For Sale: 1999 Aprilia RS-250 Challenge Cup
Located in sunny Florida – home of year-round riding weather – is a titled RS250 converted Cup bike. And as the pictures show, this one is as clean as you might hope to find!
Intended for the RS250 Challenge Cup, these bikes were prepped without the road-going legal bits such as head lights, tail lights, turn signals, mirrors, etc. With the proper harness plugged in, however, the bikes can be converted for street use and have represented another avenue for those looking for a street worthy two stroke ride.
The auction for this bike lists it as a ’99 model in some places, and a 2000 in others. That might be a difference between the actual model year and the road going title (you did see that it was titled for street work, right?!). Aside from that, the seller indicates that this particular example has seen approximately 3,300 miles since new – which is really not a lot for such exotica.
This RS250 appears to be pretty spotless (which is very difficult to maintain as two strokes are notoriously dirty and forever spitting up oily goo on the shiny bits), and includes some nice add-ons including the Arrow carbon/kevlar silencers. These bikes have tremendous potential (check out the Aprilia Forums for info on how to produce 70+ HP from these little 250s!), but smokers are particularly picky about matching modifications up carefully – real power is usually the result of compression, porting and pipe together along with a matching ECU. Fortunately, a tremendous amout of information is available on these bikes and the engine can share parts with the Suzuki RG 250 series, from which it was derrived.
From the seller:
2000 Aprilia RS250 Cup bike
I have a clear Title in hand. RS runs and rides Excellent!
It’s the closest thing you’ll find to a genuine Grand Prix racing machine on the road, be it two wheels or four. Its 250cc two-stroke motor produces in excess of 60 brake horses, giving it a specific output of 240 bhp per litre – more than the fastest MotoGP bikes and on a par with competitive Formula One engines. And it’s the last one – the fire-breathing two-stroke racer-roadster is about to become extinct. The next batch of Aprilia RS250 road bikes will be the last – as the last bike of its type, it’s the last chance to own one new. Ever!!!!
In 2003, Aprilia’s 250 race bikes won 14 of the 16 world championship races, with five different Aprilia riders standing atop the podium. Significantly, the speed traps often showed the fastest ten riders were all Aprilia mounted. Not surprisingly, the roadster bears a very strong visual relationship to Aprilia works racing bikes which won the World 250 title last year in the hands of Manual Poggiali.And riding it was a HOOT!

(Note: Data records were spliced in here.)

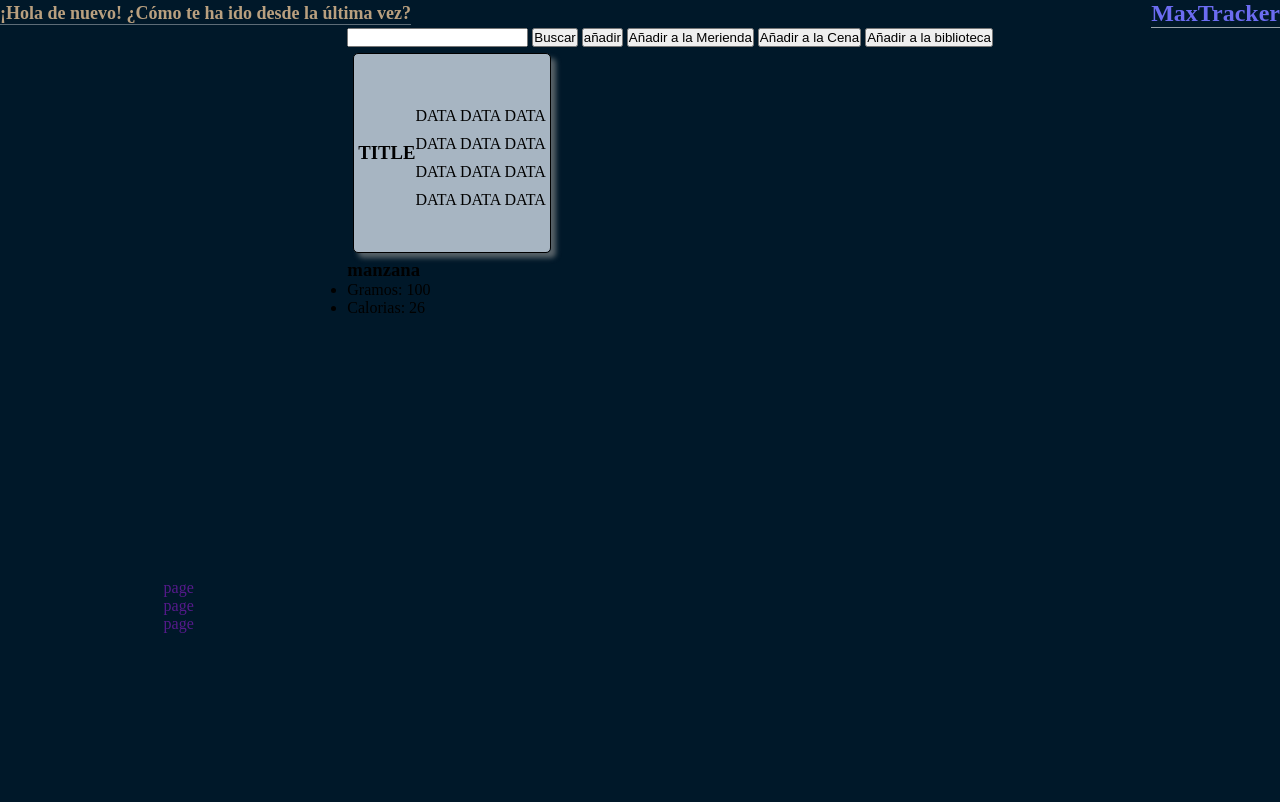
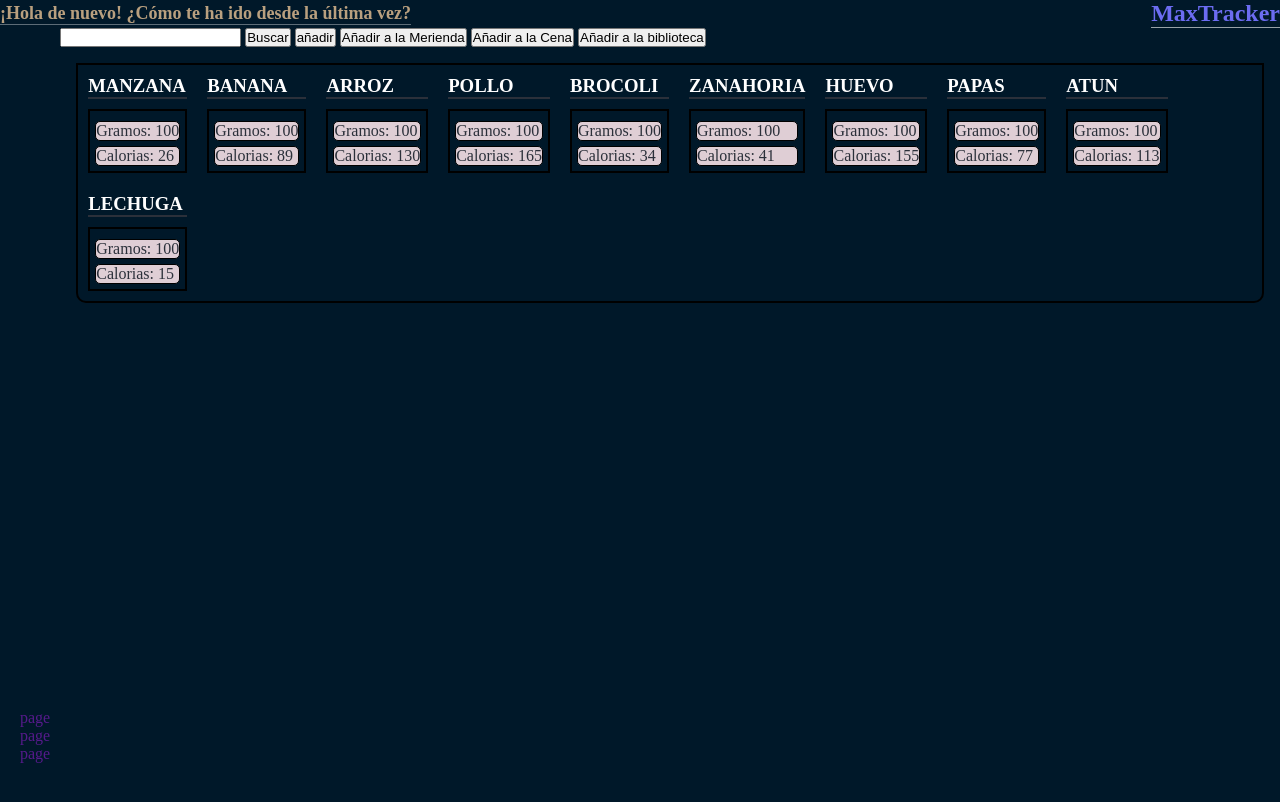
Before and after one commit to Tropiane/PreEntrega2Tropiane, a website: page index.html in a window 1280 px wide. Both pictures are taken after a click on the button "Buscar". Shown: the top 802 px of the page. Drawn offline with Linux system fonts and the light colour scheme.

Commit message:
Modificamos tarjetas de alimentos, acomodamos código para dar prolijidad. Mañana comenzamos con json

```diff
--- a/index.html
+++ b/index.html
@@ -37,12 +37,10 @@
         <button>Añadir a la biblioteca</button>
     </div>
     <!-- Fin Buscador -->
-            <div id="tarjetasPrueba" class="tarjetasPrueba" class="tarjeta">
 
-            </div>
             <!-- Tarjetas -->
             <div class="tarjetas">
-            <div class="tarjeta">
+            <div id="tarjetasPrueba" class="tarjeta">
                 <h3>title</h3>
                 <ul>
                     <li>data data data</li>
--- a/js/main.js
+++ b/js/main.js
@@ -1,7 +1,34 @@
+//Solicitamos botones
+const botones = document.querySelectorAll(".buscar button"),
+btn1 = botones[0],
+btn2 = botones[1];
 
+//Solicitamos Search
+const inputs= document.querySelectorAll(".buscar input"),
+inputBuscador = inputs[0];
+
+//Arrays alimentos
+const alimentoAñadido = [{}];
+const caloriasAlimentos = [{}];
+
+console.log(alimentoAñadido);
+console.log(caloriasAlimentos);
 //Saludo de bienvenida
 // let saludoUsuario = prompt("Ingresá tu nombre");
 
+//Array de alimentos
+const listaAlimentos = [
+    {nombre: "manzana", gramos: 100, porcion: 1, calorias: 26 },
+    {nombre: "banana", gramos: 100, porcion: 1, calorias: 89 },
+    {nombre: "arroz", gramos: 100, porcion: 1, calorias: 130 },
+    {nombre: "pollo", gramos: 100, porcion: 1, calorias: 165 },
+    {nombre: "brocoli", gramos: 100, porcion: 1, calorias: 34 },
+    {nombre: "zanahoria", gramos: 100, porcion: 1, calorias: 41 },
+    {nombre: "huevo", gramos: 100, porcion: 1, calorias: 155 },
+    {nombre: "papas", gramos: 100, porcion: 1, calorias: 77 },
+    {nombre: "atun", gramos: 100, porcion: 1, calorias: 113 },
+    {nombre: "lechuga", gramos: 100, porcion: 1, calorias: 15 }
+];
 let saludos = [
     "¡Bienvenido de nuevo! ¡Qué gusto verte! ",
   "¡Hola de nuevo! ¡Me alegra verte! ",
@@ -26,21 +53,6 @@ let saludos = [
   saludoInicio.innerText = saludo; //+ saludoUsuario;
   //Fin saludo bienvenida
 
-  //Array de alimentos
-const listaAlimentos = [
-    {nombre: "manzana", gramos: 100, porcion: 1, calorias: 26 },
-    {nombre: "banana", gramos: 100, porcion: 1, calorias: 89 },
-    {nombre: "arroz", gramos: 100, porcion: 1, calorias: 130 },
-    {nombre: "pollo", gramos: 100, porcion: 1, calorias: 165 },
-    {nombre: "brocoli", gramos: 100, porcion: 1, calorias: 34 },
-    {nombre: "zanahoria", gramos: 100, porcion: 1, calorias: 41 },
-    {nombre: "huevo", gramos: 100, porcion: 1, calorias: 155 },
-    {nombre: "papas", gramos: 100, porcion: 1, calorias: 77 },
-    {nombre: "atun", gramos: 100, porcion: 1, calorias: 113 },
-    {nombre: "lechuga", gramos: 100, porcion: 1, calorias: 15 }
-];
-const alimentoSumado = [];
-
 //Añadir info a tarjetas
 function tarjetasHtml(arr){
     tarjetasPrueba.innerHTML = "";
@@ -48,7 +60,7 @@ function tarjetasHtml(arr){
     let html;
     for (const element of arr) {
         html = `
-        <div class="">
+        <div id="class="tarjeta">
                 <h3>${element.nombre}</h3>
                 <ul>
                     <li>Gramos: ${element.gramos}</li>
@@ -59,25 +71,11 @@ function tarjetasHtml(arr){
         tarjetasPrueba.innerHTML = tarjetasPrueba.innerHTML + html;
     }
 }
-//Mensaje de aviso
-// alert("Antes de empezar, colocá Listo, luego abri la consola y recargá el codigo");
+
 
 //Mostramos los alimentos disponibles junto a sus calorias para que el usuario los tenga en cuenta
 console.log("Los alimentos disponibles son: ");
 let disponibles= listaAlimentos.forEach((elemento)=>(console.log("-"+elemento.nombre + "--->Calorías: " + elemento.calorias)));
-
-
-//Solicitamos botones
-const botones = document.querySelectorAll(".buscar button"),
-btn1 = botones[0],
-btn2 = botones[1];
-
-//Solicitamos Search
-const inputs= document.querySelectorAll(".buscar input");
-const inputBuscador = inputs[0];
-
-
-
 
 //Funcion creada para que el cliente pueda seleccionar los alimentos y buscarlos dentro de listaAlimentos
 //Se pueden buscar de forma abreviada
@@ -87,26 +85,19 @@ function buscarAlimentos(arr, nombre){
     return(buscar);
 }
 
-
-function contarCalorias (arr, nombre){
-    const totalCals = arr.reduce((total, nombre)=>{
-        return total = total + nombre.calorias
-     }, 0)
-}
+//Añadir alimentos a "alimentoAñadido"
 
 
-//Añadir alimentos a "alimentoSumado"
-
+//Buscar alimento
 btn1.addEventListener("click", ()=>{
     const buscar = buscarAlimentos(listaAlimentos, inputBuscador.value)
-    alimentoSumado.push(buscar)
-    tarjetasHtml(alimentoSumado)
+    tarjetasHtml(listaAlimentos)
 })
 
 btn2.addEventListener("click", ()=>{
     const buscar = buscarAlimentos(listaAlimentos, inputBuscador.value)
-    console.log(alimentoSumado);
+    alimentoAñadido.push(buscar)
+    caloriasAlimentos.push(buscar.calorias)
+    console.log("Los alimentos añadidos son: " + alimentoAñadido);
+    console.log("Las calorias totales son: " + caloriasAlimentos);
 })
-
-
-console.log(alimentoSumado);
--- a/scss/clases.scss
+++ b/scss/clases.scss
@@ -1,22 +1,30 @@
-.tarjeta{
+.tarjetas{
+    .tarjeta{
+        border-radius: 0px 0px 10px 10px;
         display: flex;
-    flex-direction: row;
-    align-items: center;
-    flex-wrap: wrap;
-        border: 1px solid black;
-        border-radius: 5px;
-        padding: 4px;
-        background-color: #eaf4ffb6;
-        height: 200px;
-        width: 150px;
-        list-style: none;
+        align-items: center;
+        flex-direction: row;
+        flex-wrap: wrap;
+        margin: 10px;
+        border: 2px solid black;
         h3{
+            color: #fff;
             text-transform: uppercase;
-            text-align: center;
+            border-bottom: 2px solid #2B303A;
+            margin: 10px;
         }
-        li{
-            text-transform: uppercase;
-            margin-top: 10px;
+        ul{
             list-style: none;
+            padding: 5px;
+            border: 2px solid black;
+            margin: 10px;
+            li{
+                color: #2B303A;
+                margin-top: 5px;
+                border-radius: 5px;
+                background-color: #DFCED5;
+                border: 1px solid black;
+            }
         }
     }
+}
--- a/scss/global.scss
+++ b/scss/global.scss
@@ -33,30 +33,10 @@ body{
             }
         }
      }
-     section{
-        main{
-            .tarjetas{
-                .tarjeta{
-                    height: 200px;
-                    width: auto;
-                    box-shadow: 5px 5px 5px 0px rgba(116, 123, 126, 0.75);
-                    h3{
-                        text-align: center;
-                    }
-                    ul{
-                        list-style: none;
-                        li{
-                            text-align: left;
-                        }
-                    }
-                }
-            }
-
-        }
-     }
-}
 
 footer{
     color: #ffff;
     margin-top: 90%;
 }
+
+}
```
Also changed, not shown: css/styles.css, 1 other file.
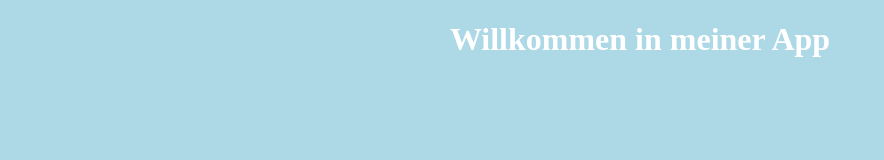
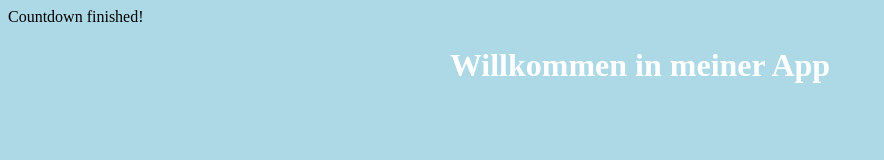
Before and after one commit to baszarioo/fcc--js--jadomfrok, a plain HTML site: page index.html in a window 1280 px wide. Shown: the whole page, without its empty margins (0-884 px from the left). Drawn offline with Linux system fonts and the light colour scheme.

Commit message:
New countdown test

```diff
--- a/app.js
+++ b/app.js
@@ -1 +1,29 @@
+
+// array for countdown.
+const myArray = [];
+for(let i=9; i>0; i-=2){
+    myArray.push(i);
+}
+
+// HTML element where the countdown will be displayed.
+const countdownElement = document.getElementById("countdown");
+
+// Create a function to display the next countdown value
+function countdown() {
+    //Get the next value from the array.
+    const value = myArray.shift();
+    //Display the value in the HTML element
+    countdownElement.innerHTML = value;
+    // Check if there are any more values in the array.
+    if(myArray.length > 0) {
+        // If there are, set a timeout to display the next value.
+        setTimeout(countdown, 1000);
+    } else {
+        //IF there aren't, display a message that the countdown has fin.
+        countdownElement.innerHTML = "Countdown finished!";
+    }
+}
+// Start the countdown;
+countdown();
+
 alert("Hello, World!");
--- a/index.html
+++ b/index.html
@@ -5,6 +5,7 @@
         <link rel="stylesheet" type="text/css" href="style.css">
     </head>
     <body>
+        <div id="countdown" class="countdown">Loading....</div>
         <h1>Willkommen in meiner App</h1>
         <script src="app.js"></script>
     </body>
```
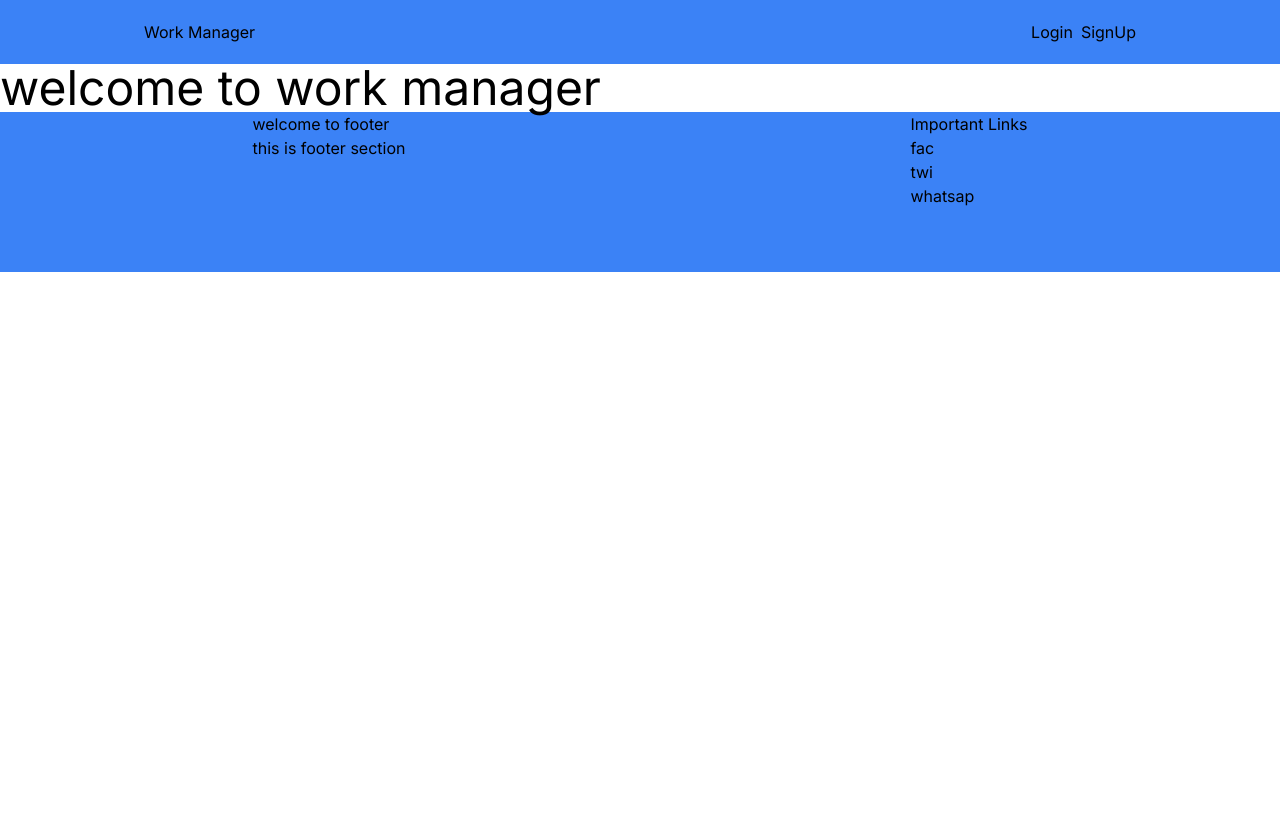
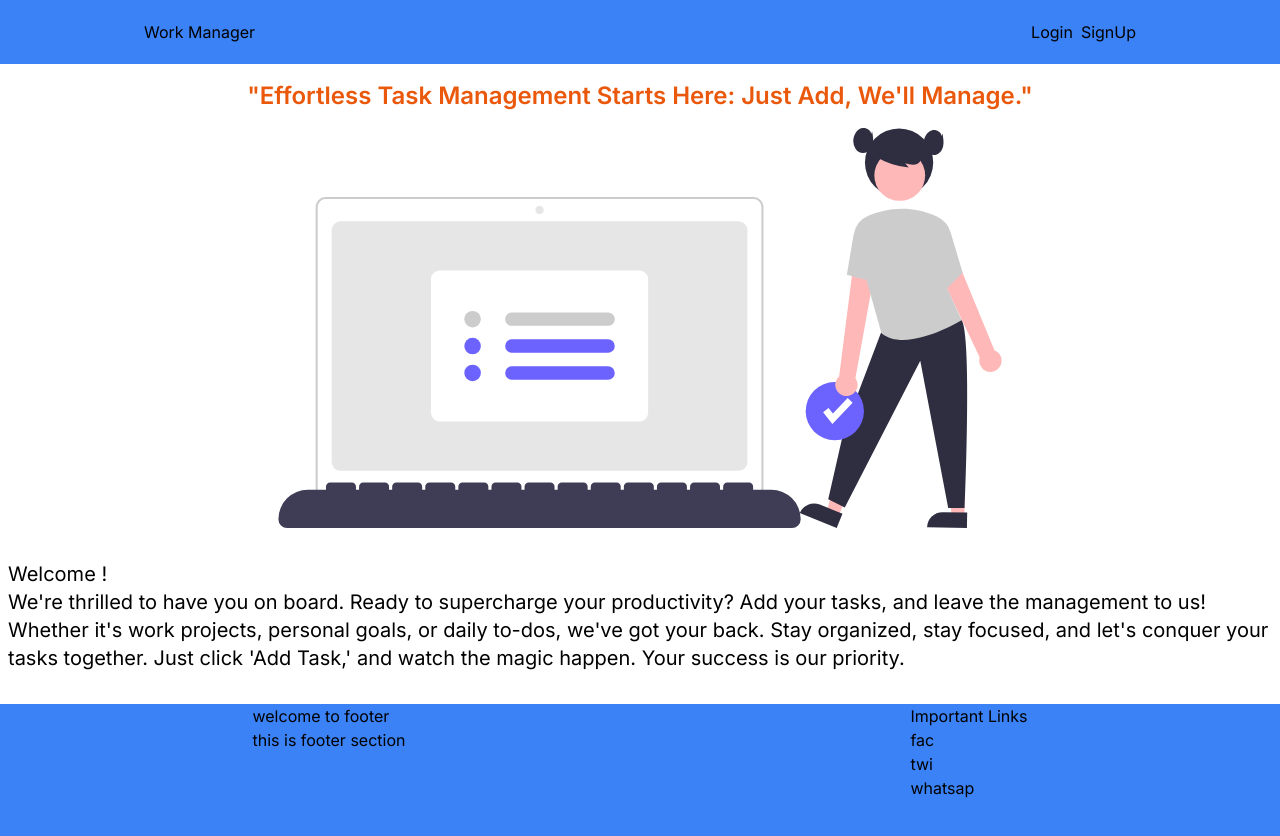
Before and after one commit to amitkumar256/work-management, a Next.js app: page / in a window 1280 px wide. Shown: the top 836 px of the page. Before the commit the page ends 800 px from the top, so only its background shows below. Built offline with nearby package versions, Linux system fonts and the light colour scheme; no server answers.

Commit message:
home page design completed

```diff
--- a/src/app/layout.js
+++ b/src/app/layout.js
@@ -19,8 +19,9 @@ export default function RootLayout({ children }) {
      <ToastContainer/>
      <CustomNavbar/>
 <div className=""> {children}</div>
+       <Footer/>
 
-      <Footer/>
+
         </UserProvider>
         </body>
     </html>
--- a/src/app/login/Login.jsx
+++ b/src/app/login/Login.jsx
@@ -26,7 +26,7 @@ const Login = () => {
       console.log(result);
       toast.success("Logged in");
       context.setUser(result.user);
-      router.push("/profile/user");
+      router.push("/");
     } catch (error) {
       console.log(error);
       toast.error(error.response.data.message, {
--- a/src/app/page.js
+++ b/src/app/page.js
@@ -1,3 +1,4 @@
+import Front from "@/components/Front";
 import Image from "next/image";
 export const metadata = {
   title: "Home : Work Manager",
@@ -6,7 +7,7 @@ export const metadata = {
 export default function Home() {
   return (
     <div>
-      <h1 className="text-5xl">welcome to work manager </h1>
+      <Front/>
     </div>
   );
 }
--- a/src/components/Footer.jsx
+++ b/src/components/Footer.jsx
@@ -3,7 +3,7 @@ import React from "react";
 
 const Footer = () => {
   return (
-    <footer className="h-40 bg-blue-500 ">
+    <footer className=" h-40 bg-blue-500 flex flex-col scroll-mb-0  mt-auto ">
       <div className="flex justify-around">
         <div>
           <h1>welcome to footer</h1>
--- /dev/null
+++ b/src/components/Front.jsx
@@ -0,0 +1,36 @@
+"use client";
+import React, { useContext } from "react";
+import UserContext from "@/context/userContext";
+import Image from "next/image";
+
+const Front = () => {
+  const { user } = useContext(UserContext);
+  return (
+    <div className="lg:max-w-[1280px] lg:mx-auto mx-2">
+      <div className="flex justify-center my-4">
+        <h1 className="text-2xl font-semibold text-orange-600">
+          "Effortless Task Management Starts Here: Just Add, We'll Manage."
+        </h1>
+      </div>
+      <div className="flex flex-col justify-center items-center">
+        <img className="h-[50vh] w-4/5 md:w-3/5" src="home.svg" alt="alts" />
+
+        <div className="py-8 px-2">
+          <h1 className="text-xl">
+            Welcome <b>{user?.name}</b> !
+          </h1>
+          <p className="text-xl">
+            We're thrilled to have you on board. Ready to supercharge your
+            productivity? Add your tasks, and leave the management to us!
+            Whether it's work projects, personal goals, or daily to-dos, we've
+            got your back. Stay organized, stay focused, and let's conquer your
+            tasks together. Just click 'Add Task,' and watch the magic happen.
+            Your success is our priority.
+          </p>
+        </div>
+      </div>
+    </div>
+  );
+};
+
+export default Front;
```
Also changed, not shown: public/home.svg (added).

Funnily enough, while the motor kicks hard over 8000rpm, it is not the motor that is most likely to catch the RS250 rider out – it’s the brakes.
With a dry weight of 140 kilograms and two 298 mm diameter floating disks on the front wheel, with two Brembo twin-piston callipres on each (with four differentiated diameter pistons), the front brake has more power than you’d have thought possible. Though it has loads of feel, it warrants immense respect because once you’ve become comfortable with the RS around the roads, you’ll find yourself getting into corners with the back wheel OFF THE GROUND!!!
So precise is the steering that it feels like you can claim any spot on the road just by willing the machine over it, regardless of the speed or camber of the bend.So it is a roadbike, and it can be ridden on the roads every day without the motor filling up with gunk, but the road is just not its natural habitat.
The RS250 is a racer first and a roadster second. Though it has pillion pegs, don’t even think about trying to carry a pillion unless there’s absolutely no alternative – it’s painfully uncomfortable for both, the bike is unbalanced and walking might be a better solution.
The RS250 is ideally something to buy to put in the garage and stay there except for track days. It is a motorcycle to be oggled for its craftsmanship – next time you get near one of these babies, take a bit of time to check out the swinging-arm, the effort that has gone into wrapping those expansion chambers around the motorcycle so NOTHING scrapes (this is a motorcycle upon which you’ll get your knee on the ground before something else touches), and just behold the attention to detail, all the way down to the race computer with adjustable redline and lap timing which nestles inside the fairing.
It is the finest example of a breed of motorcycle which is about to become extinct. It is also the final example – the point at which evolution stopped after 50 years of refinement and development of the roadgoing two-stroke.
Even with a clear Florida title in hand, Californians need not apply here unless they only want an offroad (i.e. track day) toy. There may be other states that are equally restrictive on such matters, but for most other states the hard work has already been done by the seller. Nothing left to do but run it hard and try to keep it clean!
This auction is underway right now with very limited interest. The opening ask is set at $6,000, which might be the reason. While converted Cup bikes have been near this range before, the price is edging in on the pricing for a clean factory edition streetbike. Alas, the converted Cup bike will always be the bastard child in that group. Still, any street going two stroke is definitely “thumbs up” in my book, so you will have to wrestle with that one on your own.
For more information and pictures, click the link and jump over to the auction!